Secretary of State David Scanlan’s spokesperson Anna Fay said the election night counts were confirmed on Tuesday during the recount. The discrepancies in the totals will be investigated.
“The office is looking into issues related to the additional reporting that occurred after the election,” Fay said.
Windham became the epicenter for New Hampshire election conspiracy theories after the 2020 election when vote totals changed drastically in several races after the initial election night count. The months-long controversy ended with the outside audit that found the way town election officials folded the ballots caused the problems.
The folds in the paper ballots made it difficult for optical scan vote counters, AccuVote machines, to record the votes properly, hence the counting errors.
A subsequent state review also faulted local officials for compounding the errors by cutting corners ahead of the 2020 election according to a January letter from New Hampshire Attorney General John Formella and Secretary of State William Gardner to Windham town officials. Windham officials reportedly used an uncalibrated machine to tabulate the votes and skimped on a practice run that would have likely caught the issue before the election.
“(S)imply put, town election officials cut corners.

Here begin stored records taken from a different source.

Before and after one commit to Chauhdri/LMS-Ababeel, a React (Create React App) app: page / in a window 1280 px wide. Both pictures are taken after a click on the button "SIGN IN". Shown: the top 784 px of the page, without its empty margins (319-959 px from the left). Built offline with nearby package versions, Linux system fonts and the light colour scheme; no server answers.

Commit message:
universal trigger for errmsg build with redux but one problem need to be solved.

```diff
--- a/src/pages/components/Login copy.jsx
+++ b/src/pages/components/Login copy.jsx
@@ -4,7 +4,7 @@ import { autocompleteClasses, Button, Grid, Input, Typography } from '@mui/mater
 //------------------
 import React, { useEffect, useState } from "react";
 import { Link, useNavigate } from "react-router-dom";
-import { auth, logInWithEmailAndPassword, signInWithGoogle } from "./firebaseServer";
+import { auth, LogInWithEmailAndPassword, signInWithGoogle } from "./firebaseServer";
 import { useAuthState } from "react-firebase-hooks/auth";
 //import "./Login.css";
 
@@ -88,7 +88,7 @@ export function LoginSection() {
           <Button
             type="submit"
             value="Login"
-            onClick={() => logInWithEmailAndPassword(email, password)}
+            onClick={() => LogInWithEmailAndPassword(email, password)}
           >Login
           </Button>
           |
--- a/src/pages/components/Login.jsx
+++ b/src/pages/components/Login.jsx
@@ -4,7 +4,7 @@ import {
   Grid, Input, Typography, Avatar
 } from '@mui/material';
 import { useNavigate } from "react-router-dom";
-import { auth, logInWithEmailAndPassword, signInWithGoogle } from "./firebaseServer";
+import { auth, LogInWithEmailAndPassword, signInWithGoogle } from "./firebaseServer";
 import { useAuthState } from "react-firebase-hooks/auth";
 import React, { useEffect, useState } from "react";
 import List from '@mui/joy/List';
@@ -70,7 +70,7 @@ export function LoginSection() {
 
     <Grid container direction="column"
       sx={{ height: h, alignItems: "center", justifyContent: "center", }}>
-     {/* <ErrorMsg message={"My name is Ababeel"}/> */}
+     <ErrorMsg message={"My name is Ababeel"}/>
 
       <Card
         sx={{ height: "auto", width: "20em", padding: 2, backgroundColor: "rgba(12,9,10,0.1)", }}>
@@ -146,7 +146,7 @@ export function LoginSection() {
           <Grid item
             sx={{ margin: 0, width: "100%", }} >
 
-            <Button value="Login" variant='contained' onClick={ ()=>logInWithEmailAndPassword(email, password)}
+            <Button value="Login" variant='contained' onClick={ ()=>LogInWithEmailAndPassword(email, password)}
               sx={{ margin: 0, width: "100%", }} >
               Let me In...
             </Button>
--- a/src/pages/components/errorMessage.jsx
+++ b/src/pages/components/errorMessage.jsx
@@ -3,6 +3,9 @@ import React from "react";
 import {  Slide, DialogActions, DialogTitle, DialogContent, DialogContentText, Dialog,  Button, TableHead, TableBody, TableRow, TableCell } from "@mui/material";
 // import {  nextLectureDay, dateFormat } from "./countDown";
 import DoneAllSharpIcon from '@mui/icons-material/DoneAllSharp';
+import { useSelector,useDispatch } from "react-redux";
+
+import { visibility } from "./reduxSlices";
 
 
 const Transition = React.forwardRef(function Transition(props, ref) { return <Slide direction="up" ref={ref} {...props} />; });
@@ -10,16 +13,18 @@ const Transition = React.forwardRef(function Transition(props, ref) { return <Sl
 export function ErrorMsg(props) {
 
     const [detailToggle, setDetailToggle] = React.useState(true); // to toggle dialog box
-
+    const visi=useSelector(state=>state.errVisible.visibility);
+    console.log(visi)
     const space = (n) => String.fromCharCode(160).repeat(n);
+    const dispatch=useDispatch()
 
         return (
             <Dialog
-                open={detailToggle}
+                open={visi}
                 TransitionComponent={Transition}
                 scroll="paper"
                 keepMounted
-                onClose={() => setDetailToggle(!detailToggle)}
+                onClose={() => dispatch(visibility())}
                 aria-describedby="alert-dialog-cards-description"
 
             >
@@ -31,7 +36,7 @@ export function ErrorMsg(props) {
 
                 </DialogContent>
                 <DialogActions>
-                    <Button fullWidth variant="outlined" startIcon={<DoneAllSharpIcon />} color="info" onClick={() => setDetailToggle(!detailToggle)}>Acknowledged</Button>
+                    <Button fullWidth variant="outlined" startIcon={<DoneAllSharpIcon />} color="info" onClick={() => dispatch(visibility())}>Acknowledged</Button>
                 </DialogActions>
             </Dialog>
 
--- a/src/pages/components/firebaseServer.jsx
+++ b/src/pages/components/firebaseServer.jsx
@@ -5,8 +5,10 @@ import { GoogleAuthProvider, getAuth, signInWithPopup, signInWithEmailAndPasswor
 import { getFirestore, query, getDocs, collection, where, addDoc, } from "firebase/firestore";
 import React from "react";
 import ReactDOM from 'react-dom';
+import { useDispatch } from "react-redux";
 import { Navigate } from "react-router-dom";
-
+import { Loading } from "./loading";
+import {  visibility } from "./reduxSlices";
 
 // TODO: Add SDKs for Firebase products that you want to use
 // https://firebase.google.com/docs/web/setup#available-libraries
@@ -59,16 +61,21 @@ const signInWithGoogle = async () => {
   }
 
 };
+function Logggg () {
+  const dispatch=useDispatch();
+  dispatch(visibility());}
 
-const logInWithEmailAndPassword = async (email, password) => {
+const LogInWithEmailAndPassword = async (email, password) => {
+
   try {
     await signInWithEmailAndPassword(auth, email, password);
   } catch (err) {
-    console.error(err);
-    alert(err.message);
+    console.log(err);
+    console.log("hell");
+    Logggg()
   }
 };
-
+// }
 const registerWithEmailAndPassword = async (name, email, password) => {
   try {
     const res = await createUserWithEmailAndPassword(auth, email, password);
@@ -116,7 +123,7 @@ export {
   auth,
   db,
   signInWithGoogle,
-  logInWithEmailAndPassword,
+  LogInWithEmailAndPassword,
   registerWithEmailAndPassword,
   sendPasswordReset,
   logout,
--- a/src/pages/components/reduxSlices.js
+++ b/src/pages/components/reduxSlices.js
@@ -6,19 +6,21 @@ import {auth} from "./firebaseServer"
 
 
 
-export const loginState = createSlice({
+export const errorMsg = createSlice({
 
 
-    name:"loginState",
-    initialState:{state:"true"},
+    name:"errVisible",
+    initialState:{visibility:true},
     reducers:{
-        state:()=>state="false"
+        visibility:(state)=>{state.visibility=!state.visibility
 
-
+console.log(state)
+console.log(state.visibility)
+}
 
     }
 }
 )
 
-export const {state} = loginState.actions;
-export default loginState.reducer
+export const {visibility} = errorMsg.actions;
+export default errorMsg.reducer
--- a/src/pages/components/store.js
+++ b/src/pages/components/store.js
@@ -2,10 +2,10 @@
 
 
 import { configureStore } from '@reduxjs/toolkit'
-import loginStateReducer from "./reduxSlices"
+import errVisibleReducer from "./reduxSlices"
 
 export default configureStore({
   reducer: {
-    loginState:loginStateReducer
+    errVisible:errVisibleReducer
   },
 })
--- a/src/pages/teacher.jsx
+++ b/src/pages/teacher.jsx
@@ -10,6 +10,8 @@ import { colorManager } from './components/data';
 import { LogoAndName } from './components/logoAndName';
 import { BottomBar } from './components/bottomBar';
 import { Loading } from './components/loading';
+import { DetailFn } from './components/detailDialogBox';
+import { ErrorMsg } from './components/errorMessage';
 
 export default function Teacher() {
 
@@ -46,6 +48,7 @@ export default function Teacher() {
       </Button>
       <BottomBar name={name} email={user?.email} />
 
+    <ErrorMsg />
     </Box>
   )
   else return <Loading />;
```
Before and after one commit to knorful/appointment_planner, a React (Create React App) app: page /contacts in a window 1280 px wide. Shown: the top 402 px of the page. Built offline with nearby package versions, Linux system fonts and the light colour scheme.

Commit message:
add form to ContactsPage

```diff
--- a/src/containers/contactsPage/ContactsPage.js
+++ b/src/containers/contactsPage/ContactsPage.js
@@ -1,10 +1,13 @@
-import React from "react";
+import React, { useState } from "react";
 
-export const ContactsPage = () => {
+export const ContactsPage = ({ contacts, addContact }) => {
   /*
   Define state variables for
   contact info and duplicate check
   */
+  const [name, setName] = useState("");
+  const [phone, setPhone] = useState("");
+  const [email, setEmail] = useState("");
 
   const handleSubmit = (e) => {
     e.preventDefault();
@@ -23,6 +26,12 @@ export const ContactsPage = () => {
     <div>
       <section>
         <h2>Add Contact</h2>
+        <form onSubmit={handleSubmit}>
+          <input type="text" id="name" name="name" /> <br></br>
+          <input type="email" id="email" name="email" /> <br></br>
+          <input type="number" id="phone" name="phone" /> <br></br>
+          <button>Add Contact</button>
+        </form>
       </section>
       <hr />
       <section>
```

Some of those shortcuts created errors—such as using an uncalibrated folding machine—which were unintentional and perhaps unforeseeable, but ultimately resulted in ballots not being accurately counted,” the letter states.
So far, no other major voting errors or discrepancies have been reported in other communities, though there were several recounts due to the high number of close elections.
Soti said the entire incident shows more oversight is still needed in Windham.
“We’re going to investigate this a little further,” Soti said. “I’m sure the secretary of state is going to ask a few questions.”